Print publication date: 2009

Print ISBN-13: 9780199282951

Published to Oxford Scholarship Online: September 2009
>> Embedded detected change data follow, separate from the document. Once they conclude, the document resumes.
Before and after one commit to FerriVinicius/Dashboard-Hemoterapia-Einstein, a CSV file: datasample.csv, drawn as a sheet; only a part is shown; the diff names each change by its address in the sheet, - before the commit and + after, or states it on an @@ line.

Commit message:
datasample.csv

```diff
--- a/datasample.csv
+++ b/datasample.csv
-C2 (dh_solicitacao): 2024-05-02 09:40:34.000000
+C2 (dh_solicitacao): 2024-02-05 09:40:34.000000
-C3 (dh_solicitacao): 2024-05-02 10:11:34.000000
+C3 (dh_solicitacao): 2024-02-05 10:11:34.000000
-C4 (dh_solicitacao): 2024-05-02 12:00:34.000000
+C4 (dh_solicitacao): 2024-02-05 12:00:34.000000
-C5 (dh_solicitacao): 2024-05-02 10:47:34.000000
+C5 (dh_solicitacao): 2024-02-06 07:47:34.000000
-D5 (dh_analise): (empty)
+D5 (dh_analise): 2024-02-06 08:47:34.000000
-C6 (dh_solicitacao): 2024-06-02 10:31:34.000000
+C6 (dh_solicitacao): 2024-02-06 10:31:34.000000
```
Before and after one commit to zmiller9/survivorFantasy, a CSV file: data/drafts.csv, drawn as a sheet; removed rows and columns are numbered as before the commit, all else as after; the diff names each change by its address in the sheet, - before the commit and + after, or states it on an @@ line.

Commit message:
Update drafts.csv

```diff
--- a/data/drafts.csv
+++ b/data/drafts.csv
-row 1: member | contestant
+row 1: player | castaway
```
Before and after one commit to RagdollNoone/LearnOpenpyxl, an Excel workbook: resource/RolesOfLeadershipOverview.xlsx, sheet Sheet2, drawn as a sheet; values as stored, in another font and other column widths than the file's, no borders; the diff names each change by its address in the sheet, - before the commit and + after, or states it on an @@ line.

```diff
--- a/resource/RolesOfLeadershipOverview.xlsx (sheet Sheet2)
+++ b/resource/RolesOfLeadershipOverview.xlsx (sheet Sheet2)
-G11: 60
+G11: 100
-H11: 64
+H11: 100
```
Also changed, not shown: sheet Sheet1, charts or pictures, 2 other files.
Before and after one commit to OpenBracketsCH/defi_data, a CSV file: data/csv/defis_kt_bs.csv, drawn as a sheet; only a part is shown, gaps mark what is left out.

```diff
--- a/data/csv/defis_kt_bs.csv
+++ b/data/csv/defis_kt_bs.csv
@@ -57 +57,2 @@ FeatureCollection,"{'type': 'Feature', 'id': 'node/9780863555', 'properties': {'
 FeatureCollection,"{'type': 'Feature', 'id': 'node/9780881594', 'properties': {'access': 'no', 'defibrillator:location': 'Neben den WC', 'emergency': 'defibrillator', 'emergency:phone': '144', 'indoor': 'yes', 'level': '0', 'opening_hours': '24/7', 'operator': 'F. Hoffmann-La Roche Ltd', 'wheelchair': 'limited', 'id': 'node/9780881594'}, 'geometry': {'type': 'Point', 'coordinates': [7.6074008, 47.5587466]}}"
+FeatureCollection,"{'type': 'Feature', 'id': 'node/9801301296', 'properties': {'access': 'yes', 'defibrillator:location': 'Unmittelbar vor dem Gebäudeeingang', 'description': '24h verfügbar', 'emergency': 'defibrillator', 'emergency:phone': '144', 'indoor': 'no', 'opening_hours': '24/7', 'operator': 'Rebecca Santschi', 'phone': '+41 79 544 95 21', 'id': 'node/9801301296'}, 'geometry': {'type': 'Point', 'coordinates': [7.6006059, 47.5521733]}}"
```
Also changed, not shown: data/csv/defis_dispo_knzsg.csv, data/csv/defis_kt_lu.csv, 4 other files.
DOI: 10.1093/acprof:oso/9780199282951.001.0001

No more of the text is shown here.